### [What you will do]
Read the records below. Copy each line where the string "container" occurs.

┌──

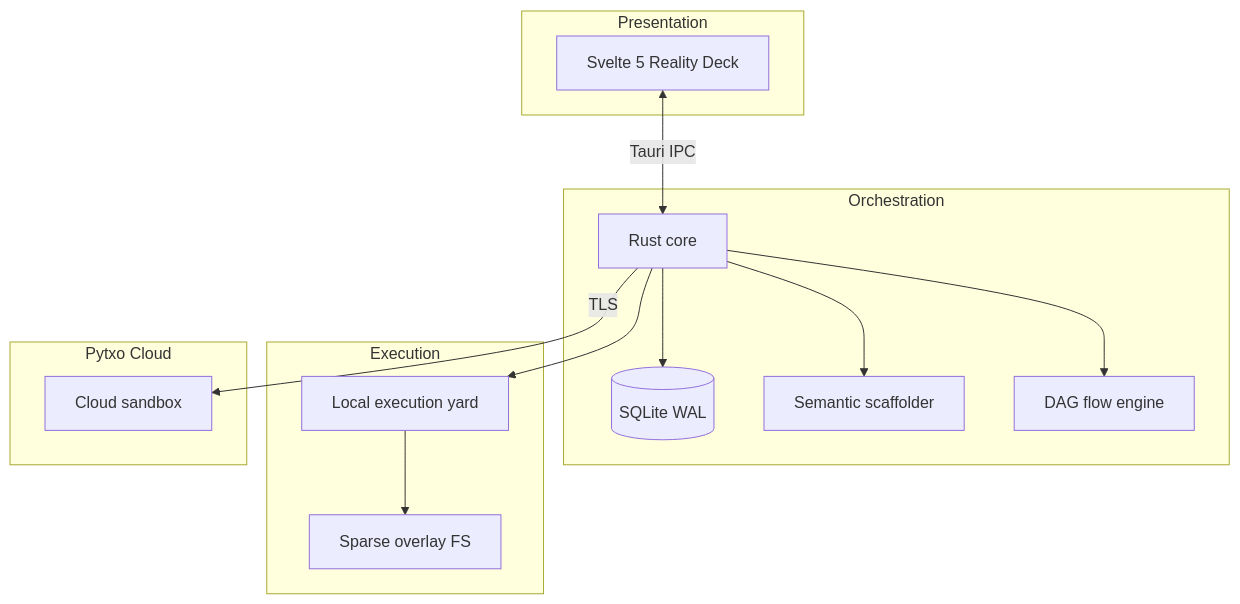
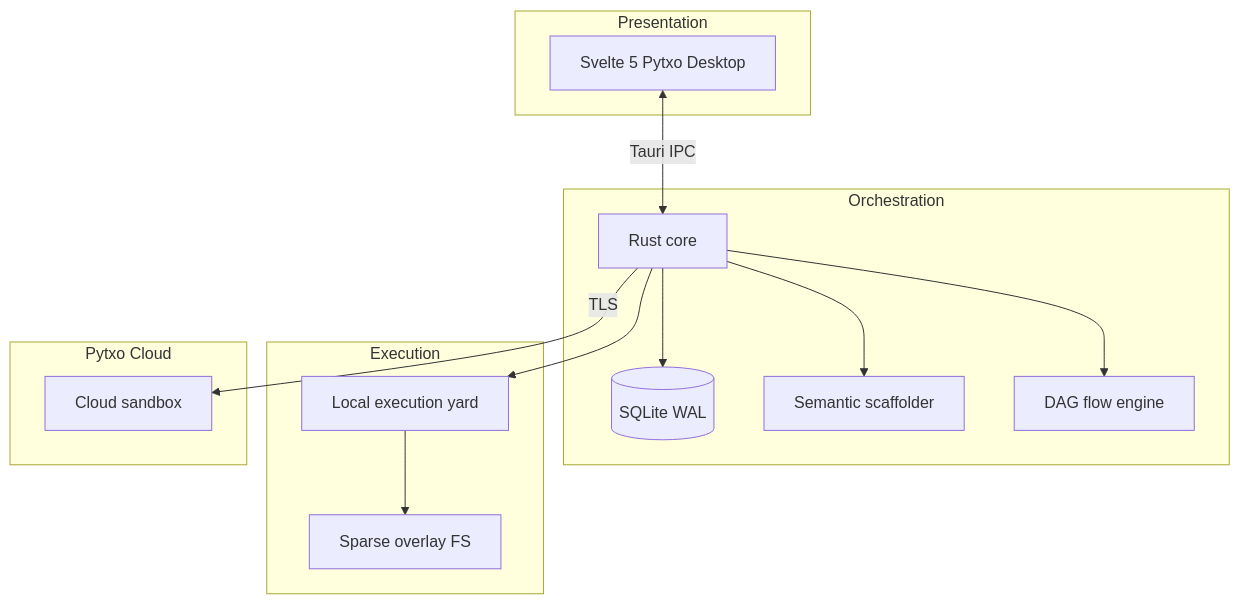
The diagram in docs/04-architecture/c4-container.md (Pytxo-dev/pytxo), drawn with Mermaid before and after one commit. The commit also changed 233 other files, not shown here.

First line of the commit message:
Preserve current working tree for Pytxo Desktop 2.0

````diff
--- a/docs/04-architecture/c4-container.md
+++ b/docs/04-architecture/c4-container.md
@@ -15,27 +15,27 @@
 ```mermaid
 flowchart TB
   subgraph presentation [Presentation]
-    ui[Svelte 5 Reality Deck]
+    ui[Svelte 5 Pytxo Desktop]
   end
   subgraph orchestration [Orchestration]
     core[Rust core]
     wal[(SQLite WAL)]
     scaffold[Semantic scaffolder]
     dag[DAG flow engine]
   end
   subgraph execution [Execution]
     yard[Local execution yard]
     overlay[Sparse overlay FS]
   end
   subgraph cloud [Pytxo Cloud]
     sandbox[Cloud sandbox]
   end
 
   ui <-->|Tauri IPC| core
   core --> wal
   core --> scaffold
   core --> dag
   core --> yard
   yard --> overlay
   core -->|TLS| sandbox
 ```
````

└──

### [Answer box]
The diagram in docs/04-architecture/c4-container.md (Pytxo-dev/pytxo), drawn with Mermaid before and after one commit. The commit also changed 233 other files, not shown here.
--- a/docs/04-architecture/c4-container.md
+++ b/docs/04-architecture/c4-container.md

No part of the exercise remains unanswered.